only insignia of chivalry and thrift, by the aid of which a man labored to hew out for himself and family a home all their
own, happy in the anticipation of a future independence for himself and his posterity, overcoming all hardships and adversities
with unselfish, patient endeavor.
GETTING LOST IN THE WOODS
Amusing Pioneer Experience In Which a Cow Is Pressed Into Rescue Service
The question has been asked me, "Did you ever get lost here in the woods?" Yes, oh yes, but never for
any length of time. I always found my way out again. My method was very simple. Many of the settlers owned a cow or two and
cows, as well as all other stock, ran at large, and almost any cow of responsibility wore a bell. I would listen for the "tonk"
of a bell and go to it. With a gad in one hand I would grasp the bossy's tail firmly in the other and ply the gad. The cow
would invariably run for home, guiding me perforce to a clearing.
Once Led Astray
However, I was once led astray by trying to a strange cow. It was a long run and brought me to a clearing
three or four miles away from home. Why on earth my bovine guide did this thing I have never been able to settle in my mind.
This was a small clearing with a cabin in the distance. I clambered over the brush fence and made for the cabin. The family--Daniel
Barnes, his wife and two children--received me very hospitably and Mrs. Barnes set me up a "snack" which was very acceptible,
indeed. I asked Mr. Barnes if that was his cow that I saw over there.
"No," said he, "I have no cow; we don't monkey with any such truck; too much bother. This dog here is the only tame animal I care to keep around. He's a mighty good dog, too, I
wouldn't take a farm for him."

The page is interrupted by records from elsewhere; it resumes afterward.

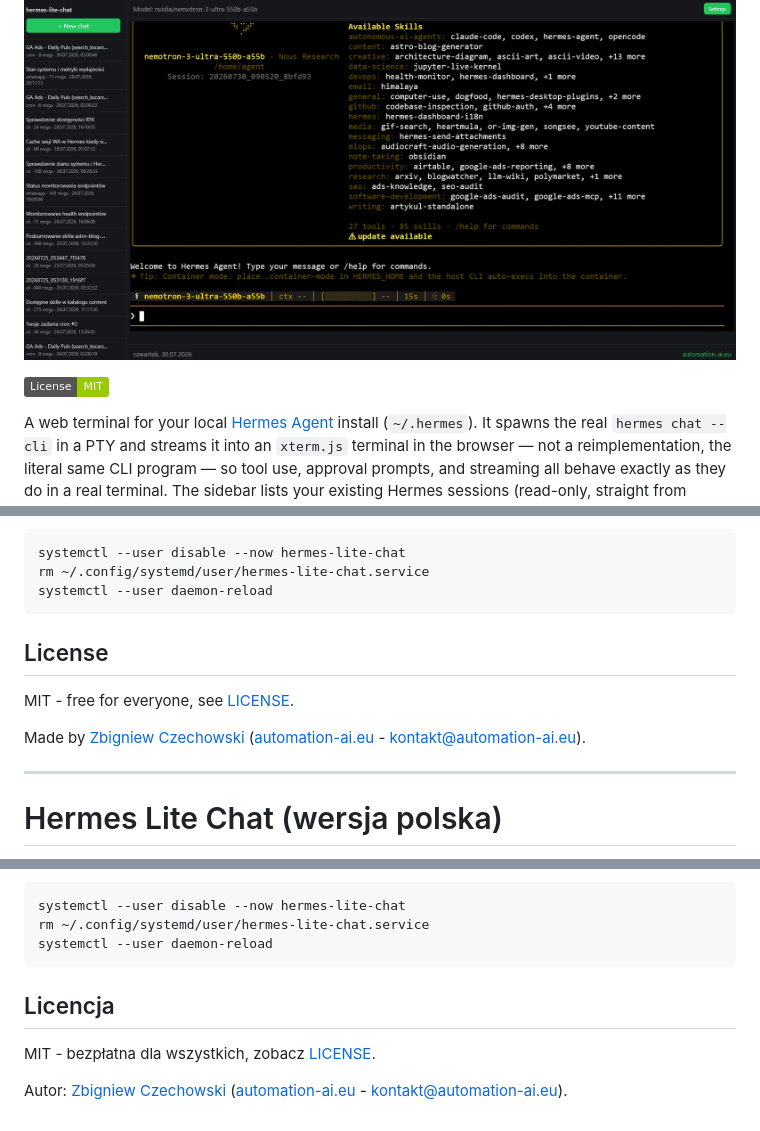
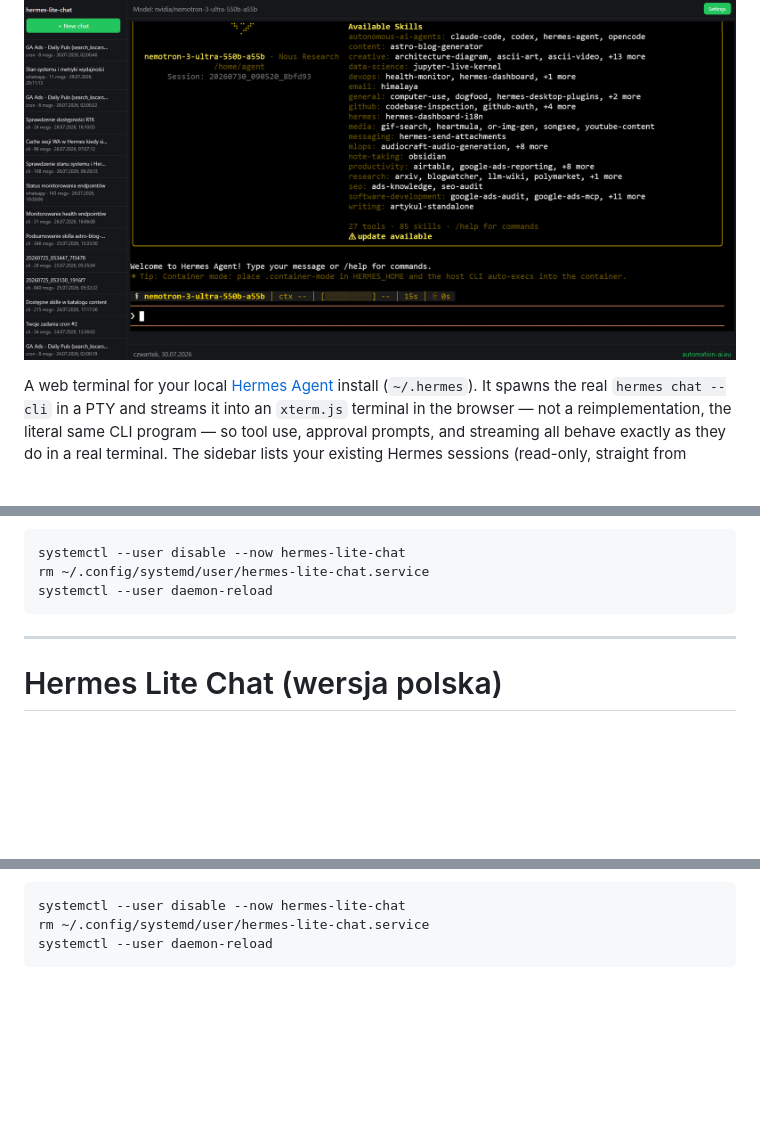
Before and after one commit to zbigniew73/hermes-lite-chat, a Markdown page: README.md, 3 parts joined by grey strips. Drawn GitHub-style; badges without logos; blank space fills up the shorter version.

Commit message:
Trim README license text, move badges above the screenshot
Drop the redundant English/Polish license prose (the LICENSE file
already surfaces as GitHub's own License tab) and add Python/version
badges alongside the MIT one, above the screenshot instead of below.

````diff
--- a/README.md
+++ b/README.md
@@ -15,6 +19,4 @@
 ![Hermes Lite Chat screenshot](hermes-lite-chat.png)
-
-[![License: MIT](https://img.shields.io/badge/License-MIT-green.svg)](LICENSE)
 
 A web terminal for your local [Hermes Agent](https://hermes-agent.nousresearch.com/) install (`~/.hermes`). It spawns the real `hermes chat --cli` in a PTY and streams it into an `xterm.js` terminal in the browser — not a reimplementation, the literal same CLI program — so tool use, approval prompts, and streaming all behave exactly as they do in a real terminal. The sidebar lists your existing Hermes sessions (read-only, straight from `~/.hermes/state.db`) so you can pick one to resume, or start a new chat.
 
@@ -104,12 +106,6 @@ systemctl --user disable --now hermes-lite-chat
 rm ~/.config/systemd/user/hermes-lite-chat.service
 systemctl --user daemon-reload
 ```
-
-## License
-
-MIT - free for everyone, see [LICENSE](LICENSE).
-
-Made by [Zbigniew Czechowski](https://automation-ai.eu/) ([automation-ai.eu](https://automation-ai.eu/) - kontakt@automation-ai.eu).
 
 ---
 
@@ -203,9 +199,3 @@ systemctl --user disable --now hermes-lite-chat
 rm ~/.config/systemd/user/hermes-lite-chat.service
 systemctl --user daemon-reload
 ```
-
-## Licencja
-
-MIT - bezpłatna dla wszystkich, zobacz [LICENSE](LICENSE).
-
-Autor: [Zbigniew Czechowski](https://automation-ai.eu/) ([automation-ai.eu](https://automation-ai.eu/) - kontakt@automation-ai.eu).
````
Also changed, not shown: other parts of README.md (+4 -0 lines).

I told them I had been lost, but I did not tell them just how I had been led to their home. The old
gentleman then told me how to avoid being lost.